The new midsole is the major change in this update.  The 1.0 and 1.5 both had a more “minimal” feel but ran like a bigger shoe.  In other words, even with a relatively low stack height, I would feel comfortable running on just about any surface in those shoes.  The 2.0 not only has a higher stack height, but also has a softer feel compared to the previous version.  This will probably frustrate those who were in love with the earlier versions of the Lone Peak, but I bet it will be welcomed by most.  For me, the main downside for the change is a slight loss of agility and balance from being up higher on the softer platform.  As someone who does longer trail runs though, I can appreciate the extra cushion.  My feet felt much less fatigued after a recent 5 hour training run, and I didn’t feel like I sacrificed a lot in the way of running form.  

If you think the previous versions are the greatest shoes in the world, you might want to stock up now because the Altra lineup seems to be trending towards more cushioned shoes.  Overall though, this is a good update that I think will appeal to many people who like the zero drop, foot shaped approach but didn’t want the more minimal cushioning of the previous versions. 
Thanks for reading!

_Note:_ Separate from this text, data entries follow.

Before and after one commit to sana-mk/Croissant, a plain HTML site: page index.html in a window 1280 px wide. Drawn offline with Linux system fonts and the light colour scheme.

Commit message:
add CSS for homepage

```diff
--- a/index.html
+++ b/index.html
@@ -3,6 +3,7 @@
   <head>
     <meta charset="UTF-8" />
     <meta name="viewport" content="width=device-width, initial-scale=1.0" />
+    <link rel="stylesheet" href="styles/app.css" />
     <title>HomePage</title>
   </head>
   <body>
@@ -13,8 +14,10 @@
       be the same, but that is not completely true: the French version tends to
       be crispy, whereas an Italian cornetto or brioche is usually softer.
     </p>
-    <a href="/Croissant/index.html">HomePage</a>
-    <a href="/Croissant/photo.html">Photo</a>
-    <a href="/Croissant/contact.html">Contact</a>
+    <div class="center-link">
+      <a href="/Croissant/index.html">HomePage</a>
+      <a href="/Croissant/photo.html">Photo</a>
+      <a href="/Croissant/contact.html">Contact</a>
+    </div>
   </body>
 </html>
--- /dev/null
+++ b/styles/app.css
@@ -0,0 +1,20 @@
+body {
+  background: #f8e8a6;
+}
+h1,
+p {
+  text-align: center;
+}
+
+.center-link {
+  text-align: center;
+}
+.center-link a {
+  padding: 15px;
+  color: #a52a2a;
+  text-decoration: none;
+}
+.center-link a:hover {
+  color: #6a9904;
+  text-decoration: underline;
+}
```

Wednesday, August 6, 2014

Praying and Running

The last couple of weeks have been a little tough….not “how am I going to feed the family” tough or anything like that.  It has just been one of those periods where things start to add up, and I become a grouchy person to be around.    You know…work stinks, the house looks like a dang construction area, some folks are driving me batty, it’s 97 degrees for weeks on end, and I’m trying to find time to get in a long run, etc… 

Remember this guy?

I’m grateful that my wife, Sonya, has been patient.  She has put in a couple of thoughts about my grouchiness, but that’s OK.  I needed that.  I certainly do the same for her.  That’s one of the ways we serve one another.

The telltale sign that I’m not coping well is cynicism.  What better way to revel in my misery than to deny the sincerity of your actions?  And if I can throw in a little subtle sarcasm, I can even pass it off as light humor, right?  HA, HA!  Some other signs include general jerkiness, brooding, and long, prolonged sighs (as opposed to cleansing breaths).  Where does it get me, really?  No where.

For some reason, I always seem to neglect the two things that help me most during these times – prayer and running.  My prayer life is liturgical in nature and includes reading the psalms.  I can easily fall into a quick read on the “Prayer Express” if I’m not careful.  The running can go the same way.  I’ll default to just getting in a quick run here and there, rather than going on a long run to clear my mind or trying to maintain the focus required of my hill repeat workouts. 

What I miss out on during the “Prayer Express” is a real conversation with God.  I jump past those important listening moments.  Why do these few words in particular get my attention?  What does this passage mean for my current situation?  How can I pray about the meaning of this?  I recently remembered some words of wisdom from a wonderful Franciscan Priest I met named Father Francis – “Don’t try to overdo it or get all fancy with what you do.  Find out what works for you, and try to do it first thing in the morning.  The point is to spend time with Jesus.  Spend ten minutes with Jesus every day, and that’s a good start.”  Good advice…

Many people have written about how running can be addictive.  If it was a drug, I would classify it as an antidepressant and an anti-anxiety medication with a hint of something to add a little focus.  It may seem strange and even kind of pathologic to say that I use running to cope sometimes, but I freely admit it.  It seems to smooth things out when I’m feeling anxious.  It gives me a jolt of energy when I’m feeling down, and in a world that seems to lack focus, it is one thing that really helps me bring focus back in my life.  If I have something on my mind, it’s a time to block out the many distractions in life and collect my thoughts.  Often, the results have also been some of the most moving prayer experiences I have had.  What better way to spend my ten minutes (and more) with Jesus?

By the way, Oscar was just misunderstood.  He really just loved trash...

If you can't see the video (click here)I